WHAT IS BEING ASKED:
Here is a listing. Reproduce it exactly.
======== DATASET EXTRACT
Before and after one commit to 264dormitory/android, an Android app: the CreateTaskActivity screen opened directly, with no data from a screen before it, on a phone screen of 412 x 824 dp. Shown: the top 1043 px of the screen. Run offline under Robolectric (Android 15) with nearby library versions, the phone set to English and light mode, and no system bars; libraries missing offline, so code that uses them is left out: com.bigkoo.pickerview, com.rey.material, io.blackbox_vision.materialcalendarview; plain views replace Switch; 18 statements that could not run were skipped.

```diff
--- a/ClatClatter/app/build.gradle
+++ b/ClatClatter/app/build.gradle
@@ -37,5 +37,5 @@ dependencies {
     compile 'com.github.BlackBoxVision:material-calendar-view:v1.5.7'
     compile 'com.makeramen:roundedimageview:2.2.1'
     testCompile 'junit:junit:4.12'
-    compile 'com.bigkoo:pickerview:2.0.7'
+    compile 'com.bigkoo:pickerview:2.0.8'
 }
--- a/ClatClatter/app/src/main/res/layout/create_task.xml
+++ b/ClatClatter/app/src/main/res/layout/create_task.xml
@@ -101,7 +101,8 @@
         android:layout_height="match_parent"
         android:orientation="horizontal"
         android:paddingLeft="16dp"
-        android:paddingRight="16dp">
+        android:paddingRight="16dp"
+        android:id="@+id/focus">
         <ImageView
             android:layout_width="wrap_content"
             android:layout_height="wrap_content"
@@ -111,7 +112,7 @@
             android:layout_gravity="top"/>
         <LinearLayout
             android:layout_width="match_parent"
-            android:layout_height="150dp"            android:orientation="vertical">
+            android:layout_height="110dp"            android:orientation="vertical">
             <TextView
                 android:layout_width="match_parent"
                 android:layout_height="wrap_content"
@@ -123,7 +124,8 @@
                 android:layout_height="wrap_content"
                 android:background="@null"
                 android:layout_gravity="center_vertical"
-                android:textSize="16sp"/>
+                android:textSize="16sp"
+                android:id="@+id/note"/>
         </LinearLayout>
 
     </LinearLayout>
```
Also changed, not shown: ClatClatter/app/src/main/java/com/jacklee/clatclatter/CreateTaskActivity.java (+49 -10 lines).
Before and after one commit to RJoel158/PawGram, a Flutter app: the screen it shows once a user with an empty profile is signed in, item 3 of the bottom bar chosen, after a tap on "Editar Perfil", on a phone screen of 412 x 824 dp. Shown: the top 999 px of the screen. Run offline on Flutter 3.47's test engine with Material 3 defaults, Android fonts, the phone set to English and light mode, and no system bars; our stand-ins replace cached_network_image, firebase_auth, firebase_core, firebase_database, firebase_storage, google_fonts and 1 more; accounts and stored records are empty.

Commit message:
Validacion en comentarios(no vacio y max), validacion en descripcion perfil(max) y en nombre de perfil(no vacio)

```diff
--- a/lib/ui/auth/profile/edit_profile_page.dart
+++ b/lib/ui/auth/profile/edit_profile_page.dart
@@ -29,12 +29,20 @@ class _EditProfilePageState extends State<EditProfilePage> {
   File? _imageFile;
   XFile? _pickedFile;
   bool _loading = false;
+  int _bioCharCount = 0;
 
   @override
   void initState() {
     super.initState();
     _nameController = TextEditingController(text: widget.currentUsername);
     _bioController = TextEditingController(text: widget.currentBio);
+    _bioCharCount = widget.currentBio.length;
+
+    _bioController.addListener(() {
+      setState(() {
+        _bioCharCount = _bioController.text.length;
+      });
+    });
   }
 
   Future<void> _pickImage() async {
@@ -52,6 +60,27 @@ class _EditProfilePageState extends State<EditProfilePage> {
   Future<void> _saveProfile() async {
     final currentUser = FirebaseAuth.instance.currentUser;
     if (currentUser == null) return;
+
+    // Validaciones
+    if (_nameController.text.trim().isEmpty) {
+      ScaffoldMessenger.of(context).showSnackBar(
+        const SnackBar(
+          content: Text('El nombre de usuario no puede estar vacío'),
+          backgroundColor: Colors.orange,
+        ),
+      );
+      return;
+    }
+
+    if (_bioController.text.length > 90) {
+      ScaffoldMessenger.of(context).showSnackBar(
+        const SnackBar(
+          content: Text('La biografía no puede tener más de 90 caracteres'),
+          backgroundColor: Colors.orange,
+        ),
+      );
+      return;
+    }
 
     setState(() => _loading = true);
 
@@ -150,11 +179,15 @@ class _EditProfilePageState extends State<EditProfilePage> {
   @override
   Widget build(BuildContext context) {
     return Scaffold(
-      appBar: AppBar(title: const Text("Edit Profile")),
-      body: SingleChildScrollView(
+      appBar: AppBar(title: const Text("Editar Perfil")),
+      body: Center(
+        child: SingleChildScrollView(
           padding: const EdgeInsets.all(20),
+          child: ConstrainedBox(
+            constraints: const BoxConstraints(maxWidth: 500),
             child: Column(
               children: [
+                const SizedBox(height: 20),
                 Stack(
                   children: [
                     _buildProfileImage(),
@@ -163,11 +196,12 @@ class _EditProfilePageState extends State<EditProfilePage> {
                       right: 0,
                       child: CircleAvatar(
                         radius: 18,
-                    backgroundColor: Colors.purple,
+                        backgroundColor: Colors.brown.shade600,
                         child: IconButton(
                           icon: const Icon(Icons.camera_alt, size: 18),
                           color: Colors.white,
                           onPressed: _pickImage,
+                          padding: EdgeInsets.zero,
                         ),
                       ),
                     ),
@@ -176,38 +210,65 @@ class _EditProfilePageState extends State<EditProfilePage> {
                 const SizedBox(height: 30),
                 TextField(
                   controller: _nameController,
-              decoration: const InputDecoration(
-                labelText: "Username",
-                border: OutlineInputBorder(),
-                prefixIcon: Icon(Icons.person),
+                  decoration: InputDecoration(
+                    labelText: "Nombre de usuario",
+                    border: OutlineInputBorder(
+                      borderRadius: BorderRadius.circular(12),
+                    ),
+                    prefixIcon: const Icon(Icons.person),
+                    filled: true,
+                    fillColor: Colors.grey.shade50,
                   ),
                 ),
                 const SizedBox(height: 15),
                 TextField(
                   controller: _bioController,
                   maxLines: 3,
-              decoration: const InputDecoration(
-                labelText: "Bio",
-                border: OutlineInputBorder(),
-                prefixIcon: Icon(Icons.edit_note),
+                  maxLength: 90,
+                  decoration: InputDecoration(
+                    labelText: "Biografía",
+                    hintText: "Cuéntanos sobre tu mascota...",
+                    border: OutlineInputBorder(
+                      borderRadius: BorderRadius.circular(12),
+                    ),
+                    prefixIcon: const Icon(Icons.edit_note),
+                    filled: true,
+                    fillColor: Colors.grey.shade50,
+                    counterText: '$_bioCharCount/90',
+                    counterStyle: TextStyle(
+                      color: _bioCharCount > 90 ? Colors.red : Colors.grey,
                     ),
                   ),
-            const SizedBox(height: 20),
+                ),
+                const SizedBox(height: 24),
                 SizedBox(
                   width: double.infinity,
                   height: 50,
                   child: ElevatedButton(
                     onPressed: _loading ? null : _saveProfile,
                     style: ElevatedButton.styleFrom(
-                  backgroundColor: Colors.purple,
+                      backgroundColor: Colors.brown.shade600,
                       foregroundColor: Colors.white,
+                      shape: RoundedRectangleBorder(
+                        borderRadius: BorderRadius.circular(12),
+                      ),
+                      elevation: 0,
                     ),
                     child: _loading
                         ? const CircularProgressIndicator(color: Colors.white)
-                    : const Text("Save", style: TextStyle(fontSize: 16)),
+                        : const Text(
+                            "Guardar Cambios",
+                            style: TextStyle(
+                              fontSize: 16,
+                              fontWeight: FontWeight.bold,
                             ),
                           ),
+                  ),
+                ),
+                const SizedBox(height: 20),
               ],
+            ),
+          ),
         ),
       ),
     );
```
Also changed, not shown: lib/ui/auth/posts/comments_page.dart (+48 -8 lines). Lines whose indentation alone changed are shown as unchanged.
================
TASK SOLUTION:
Before and after one commit to 264dormitory/android, an Android app: the CreateTaskActivity screen opened directly, with no data from a screen before it, on a phone screen of 412 x 824 dp. Shown: the top 1043 px of the screen. Run offline under Robolectric (Android 15) with nearby library versions, the phone set to English and light mode, and no system bars; libraries missing offline, so code that uses them is left out: com.bigkoo.pickerview, com.rey.material, io.blackbox_vision.materialcalendarview; plain views replace Switch; 18 statements that could not run were skipped.

```diff
--- a/ClatClatter/app/build.gradle
+++ b/ClatClatter/app/build.gradle
@@ -37,5 +37,5 @@ dependencies {
     compile 'com.github.BlackBoxVision:material-calendar-view:v1.5.7'
     compile 'com.makeramen:roundedimageview:2.2.1'
     testCompile 'junit:junit:4.12'
-    compile 'com.bigkoo:pickerview:2.0.7'
+    compile 'com.bigkoo:pickerview:2.0.8'
 }
--- a/ClatClatter/app/src/main/res/layout/create_task.xml
+++ b/ClatClatter/app/src/main/res/layout/create_task.xml
@@ -101,7 +101,8 @@
         android:layout_height="match_parent"
         android:orientation="horizontal"
         android:paddingLeft="16dp"
-        android:paddingRight="16dp">
+        android:paddingRight="16dp"
+        android:id="@+id/focus">
         <ImageView
             android:layout_width="wrap_content"
             android:layout_height="wrap_content"
@@ -111,7 +112,7 @@
             android:layout_gravity="top"/>
         <LinearLayout
             android:layout_width="match_parent"
-            android:layout_height="150dp"            android:orientation="vertical">
+            android:layout_height="110dp"            android:orientation="vertical">
             <TextView
                 android:layout_width="match_parent"
                 android:layout_height="wrap_content"
@@ -123,7 +124,8 @@
                 android:layout_height="wrap_content"
                 android:background="@null"
                 android:layout_gravity="center_vertical"
-                android:textSize="16sp"/>
+                android:textSize="16sp"
+                android:id="@+id/note"/>
         </LinearLayout>
 
     </LinearLayout>
```
Also changed, not shown: ClatClatter/app/src/main/java/com/jacklee/clatclatter/CreateTaskActivity.java (+49 -10 lines).
Before and after one commit to RJoel158/PawGram, a Flutter app: the screen it shows once a user with an empty profile is signed in, item 3 of the bottom bar chosen, after a tap on "Editar Perfil", on a phone screen of 412 x 824 dp. Shown: the top 999 px of the screen. Run offline on Flutter 3.47's test engine with Material 3 defaults, Android fonts, the phone set to English and light mode, and no system bars; our stand-ins replace cached_network_image, firebase_auth, firebase_core, firebase_database, firebase_storage, google_fonts and 1 more; accounts and stored records are empty.

Commit message:
Validacion en comentarios(no vacio y max), validacion en descripcion perfil(max) y en nombre de perfil(no vacio)

```diff
--- a/lib/ui/auth/profile/edit_profile_page.dart
+++ b/lib/ui/auth/profile/edit_profile_page.dart
@@ -29,12 +29,20 @@ class _EditProfilePageState extends State<EditProfilePage> {
   File? _imageFile;
   XFile? _pickedFile;
   bool _loading = false;
+  int _bioCharCount = 0;
 
   @override
   void initState() {
     super.initState();
     _nameController = TextEditingController(text: widget.currentUsername);
     _bioController = TextEditingController(text: widget.currentBio);
+    _bioCharCount = widget.currentBio.length;
+
+    _bioController.addListener(() {
+      setState(() {
+        _bioCharCount = _bioController.text.length;
+      });
+    });
   }
 
   Future<void> _pickImage() async {
@@ -52,6 +60,27 @@ class _EditProfilePageState extends State<EditProfilePage> {
   Future<void> _saveProfile() async {
     final currentUser = FirebaseAuth.instance.currentUser;
     if (currentUser == null) return;
+
+    // Validaciones
+    if (_nameController.text.trim().isEmpty) {
+      ScaffoldMessenger.of(context).showSnackBar(
+        const SnackBar(
+          content: Text('El nombre de usuario no puede estar vacío'),
+          backgroundColor: Colors.orange,
+        ),
+      );
+      return;
+    }
+
+    if (_bioController.text.length > 90) {
+      ScaffoldMessenger.of(context).showSnackBar(
+        const SnackBar(
+          content: Text('La biografía no puede tener más de 90 caracteres'),
+          backgroundColor: Colors.orange,
+        ),
+      );
+      return;
+    }
 
     setState(() => _loading = true);
 
@@ -150,11 +179,15 @@ class _EditProfilePageState extends State<EditProfilePage> {
   @override
   Widget build(BuildContext context) {
     return Scaffold(
-      appBar: AppBar(title: const Text("Edit Profile")),
-      body: SingleChildScrollView(
+      appBar: AppBar(title: const Text("Editar Perfil")),
+      body: Center(
+        child: SingleChildScrollView(
           padding: const EdgeInsets.all(20),
+          child: ConstrainedBox(
+            constraints: const BoxConstraints(maxWidth: 500),
             child: Column(
               children: [
+                const SizedBox(height: 20),
                 Stack(
                   children: [
                     _buildProfileImage(),
@@ -163,11 +196,12 @@ class _EditProfilePageState extends State<EditProfilePage> {
                       right: 0,
                       child: CircleAvatar(
                         radius: 18,
-                    backgroundColor: Colors.purple,
+                        backgroundColor: Colors.brown.shade600,
                         child: IconButton(
                           icon: const Icon(Icons.camera_alt, size: 18),
                           color: Colors.white,
                           onPressed: _pickImage,
+                          padding: EdgeInsets.zero,
                         ),
                       ),
                     ),
@@ -176,38 +210,65 @@ class _EditProfilePageState extends State<EditProfilePage> {
                 const SizedBox(height: 30),
                 TextField(
                   controller: _nameController,
-              decoration: const InputDecoration(
-                labelText: "Username",
-                border: OutlineInputBorder(),
-                prefixIcon: Icon(Icons.person),
+                  decoration: InputDecoration(
+                    labelText: "Nombre de usuario",
+                    border: OutlineInputBorder(
+                      borderRadius: BorderRadius.circular(12),
+                    ),
+                    prefixIcon: const Icon(Icons.person),
+                    filled: true,
+                    fillColor: Colors.grey.shade50,
                   ),
                 ),
                 const SizedBox(height: 15),
                 TextField(
                   controller: _bioController,
                   maxLines: 3,
-              decoration: const InputDecoration(
-                labelText: "Bio",
-                border: OutlineInputBorder(),
-                prefixIcon: Icon(Icons.edit_note),
+                  maxLength: 90,
+                  decoration: InputDecoration(
+                    labelText: "Biografía",
+                    hintText: "Cuéntanos sobre tu mascota...",
+                    border: OutlineInputBorder(
+                      borderRadius: BorderRadius.circular(12),
+                    ),
+                    prefixIcon: const Icon(Icons.edit_note),
+                    filled: true,
+                    fillColor: Colors.grey.shade50,
+                    counterText: '$_bioCharCount/90',
+                    counterStyle: TextStyle(
+                      color: _bioCharCount > 90 ? Colors.red : Colors.grey,
                     ),
                   ),
-            const SizedBox(height: 20),
+                ),
+                const SizedBox(height: 24),
                 SizedBox(
                   width: double.infinity,
                   height: 50,
                   child: ElevatedButton(
                     onPressed: _loading ? null : _saveProfile,
                     style: ElevatedButton.styleFrom(
-                  backgroundColor: Colors.purple,
+                      backgroundColor: Colors.brown.shade600,
                       foregroundColor: Colors.white,
+                      shape: RoundedRectangleBorder(
+                        borderRadius: BorderRadius.circular(12),
+                      ),
+                      elevation: 0,
                     ),
                     child: _loading
                         ? const CircularProgressIndicator(color: Colors.white)
-                    : const Text("Save", style: TextStyle(fontSize: 16)),
+                        : const Text(
+                            "Guardar Cambios",
+                            style: TextStyle(
+                              fontSize: 16,
+                              fontWeight: FontWeight.bold,
                             ),
                           ),
+                  ),
+                ),
+                const SizedBox(height: 20),
               ],
+            ),
+          ),
         ),
       ),
     );
```
Also changed, not shown: lib/ui/auth/posts/comments_page.dart (+48 -8 lines). Lines whose indentation alone changed are shown as unchanged.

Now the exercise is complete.